_WHAT IS NEEDED_
Where the word "Deixe" occurs in a line of the listing below, copy that line.

_EXTRACTED ENTRIES_
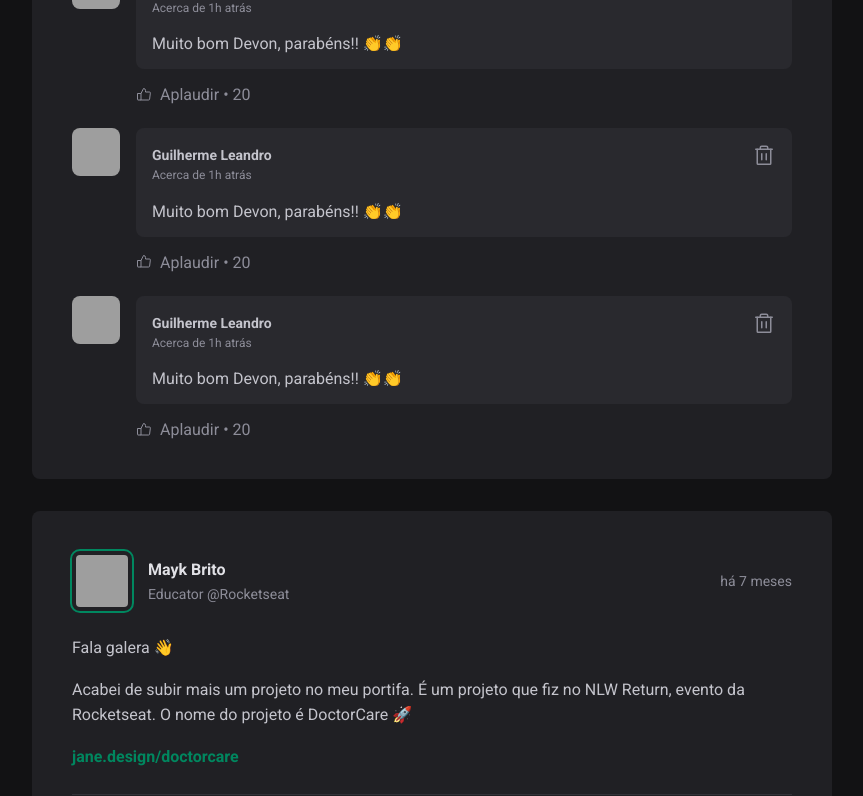
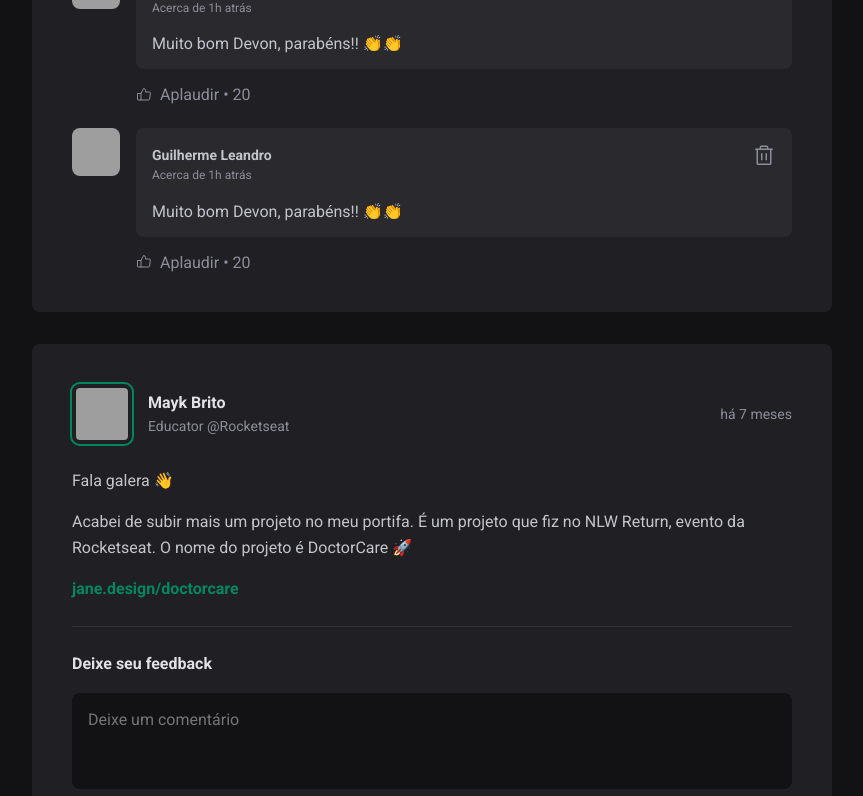
Before and after one commit to guirdy/ignite-feed, a React (Vite) app: page / in a window 1280 px wide. Shown: the part 630-1426 px from the top of the page, without its empty margins (352-1215 px from the left). Built offline with nearby package versions, Linux system fonts and the light colour scheme; grey boxes are pictures that could not be loaded.

Commit message:
feat: comments state

```diff
--- a/src/components/Post.jsx
+++ b/src/components/Post.jsx
@@ -1,4 +1,4 @@
-import React from "react";
+import { useState } from "react";
 
 import Avatar from "./Avatar";
 import Comment from "./Comment";
@@ -9,6 +9,8 @@
 import styles from "./Post.module.css";
 
 export function Post({ author, publishedAt, content }) {
+  const [comments, setComments] = useState([1, 2]);
+
   const publishedDateFormatted = format(
     publishedAt,
     "d 'de' LLLL 'às' HH:mm'h'",
@@ -21,6 +23,12 @@
     locale: ptBR,
     addSuffix: true,
   });
+
+  function handleCrateNewComment() {
+    event.preventDefault();
+
+    setComments([...comments, comments.length + 1]);
+  }
 
   return (
     <article className={styles.post}>
@@ -55,7 +63,7 @@
         })}
       </div>
 
-      <form className={styles.commentForm}>
+      <form onSubmit={handleCrateNewComment} className={styles.commentForm}>
         <strong>Deixe seu feedback</strong>
 
         <textarea placeholder="Deixe um comentário" />
@@ -66,9 +74,9 @@
       </form>
 
       <div className={styles.commentList}>
-        <Comment />
-        <Comment />
-        <Comment />
+        {comments.map((comment) => {
+          return <Comment />;
+        })}
       </div>
     </article>
   );
```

_RESULT OF THE EXERCISE_
         <strong>Deixe seu feedback</strong>
         <textarea placeholder="Deixe um comentário" />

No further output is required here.